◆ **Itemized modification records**
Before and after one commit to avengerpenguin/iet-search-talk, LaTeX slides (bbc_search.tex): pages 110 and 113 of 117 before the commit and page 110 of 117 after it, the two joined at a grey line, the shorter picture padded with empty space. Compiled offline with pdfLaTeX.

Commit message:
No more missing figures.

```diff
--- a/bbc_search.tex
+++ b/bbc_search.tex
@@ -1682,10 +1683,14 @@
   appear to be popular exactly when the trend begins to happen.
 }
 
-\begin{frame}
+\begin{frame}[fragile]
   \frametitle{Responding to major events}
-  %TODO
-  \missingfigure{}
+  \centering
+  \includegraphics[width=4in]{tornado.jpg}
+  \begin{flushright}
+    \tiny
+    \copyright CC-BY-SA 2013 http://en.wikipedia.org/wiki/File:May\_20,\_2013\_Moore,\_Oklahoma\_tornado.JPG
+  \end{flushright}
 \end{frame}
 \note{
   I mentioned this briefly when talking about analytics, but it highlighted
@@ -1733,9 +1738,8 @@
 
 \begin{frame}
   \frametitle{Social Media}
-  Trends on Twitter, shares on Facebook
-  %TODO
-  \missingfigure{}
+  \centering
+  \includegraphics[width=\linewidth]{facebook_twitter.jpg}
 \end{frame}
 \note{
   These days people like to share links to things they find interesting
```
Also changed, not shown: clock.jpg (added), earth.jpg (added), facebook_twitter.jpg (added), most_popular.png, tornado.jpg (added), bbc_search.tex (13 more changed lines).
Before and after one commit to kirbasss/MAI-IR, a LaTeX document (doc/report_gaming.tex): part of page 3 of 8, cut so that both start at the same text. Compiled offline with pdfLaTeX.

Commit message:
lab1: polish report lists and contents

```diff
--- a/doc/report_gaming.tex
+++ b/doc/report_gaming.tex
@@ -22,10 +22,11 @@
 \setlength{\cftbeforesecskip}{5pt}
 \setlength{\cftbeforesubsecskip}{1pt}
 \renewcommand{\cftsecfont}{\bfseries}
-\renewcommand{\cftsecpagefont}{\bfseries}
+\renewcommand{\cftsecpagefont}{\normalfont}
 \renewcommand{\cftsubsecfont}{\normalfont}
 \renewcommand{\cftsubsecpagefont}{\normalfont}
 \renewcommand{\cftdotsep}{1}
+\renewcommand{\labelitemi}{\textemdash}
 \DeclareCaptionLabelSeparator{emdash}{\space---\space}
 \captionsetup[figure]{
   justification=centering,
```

◆ **Exercise aim**
Write each record above out again exactly as it reads.

◆ **Solution for this exercise**
Before and after one commit to avengerpenguin/iet-search-talk, LaTeX slides (bbc_search.tex): pages 110 and 113 of 117 before the commit and page 110 of 117 after it, the two joined at a grey line, the shorter picture padded with empty space. Compiled offline with pdfLaTeX.

Commit message:
No more missing figures.

```diff
--- a/bbc_search.tex
+++ b/bbc_search.tex
@@ -1682,10 +1683,14 @@
   appear to be popular exactly when the trend begins to happen.
 }
 
-\begin{frame}
+\begin{frame}[fragile]
   \frametitle{Responding to major events}
-  %TODO
-  \missingfigure{}
+  \centering
+  \includegraphics[width=4in]{tornado.jpg}
+  \begin{flushright}
+    \tiny
+    \copyright CC-BY-SA 2013 http://en.wikipedia.org/wiki/File:May\_20,\_2013\_Moore,\_Oklahoma\_tornado.JPG
+  \end{flushright}
 \end{frame}
 \note{
   I mentioned this briefly when talking about analytics, but it highlighted
@@ -1733,9 +1738,8 @@
 
 \begin{frame}
   \frametitle{Social Media}
-  Trends on Twitter, shares on Facebook
-  %TODO
-  \missingfigure{}
+  \centering
+  \includegraphics[width=\linewidth]{facebook_twitter.jpg}
 \end{frame}
 \note{
   These days people like to share links to things they find interesting
```
Also changed, not shown: clock.jpg (added), earth.jpg (added), facebook_twitter.jpg (added), most_popular.png, tornado.jpg (added), bbc_search.tex (13 more changed lines).
Before and after one commit to kirbasss/MAI-IR, a LaTeX document (doc/report_gaming.tex): part of page 3 of 8, cut so that both start at the same text. Compiled offline with pdfLaTeX.

Commit message:
lab1: polish report lists and contents

```diff
--- a/doc/report_gaming.tex
+++ b/doc/report_gaming.tex
@@ -22,10 +22,11 @@
 \setlength{\cftbeforesecskip}{5pt}
 \setlength{\cftbeforesubsecskip}{1pt}
 \renewcommand{\cftsecfont}{\bfseries}
-\renewcommand{\cftsecpagefont}{\bfseries}
+\renewcommand{\cftsecpagefont}{\normalfont}
 \renewcommand{\cftsubsecfont}{\normalfont}
 \renewcommand{\cftsubsecpagefont}{\normalfont}
 \renewcommand{\cftdotsep}{1}
+\renewcommand{\labelitemi}{\textemdash}
 \DeclareCaptionLabelSeparator{emdash}{\space---\space}
 \captionsetup[figure]{
   justification=centering,
```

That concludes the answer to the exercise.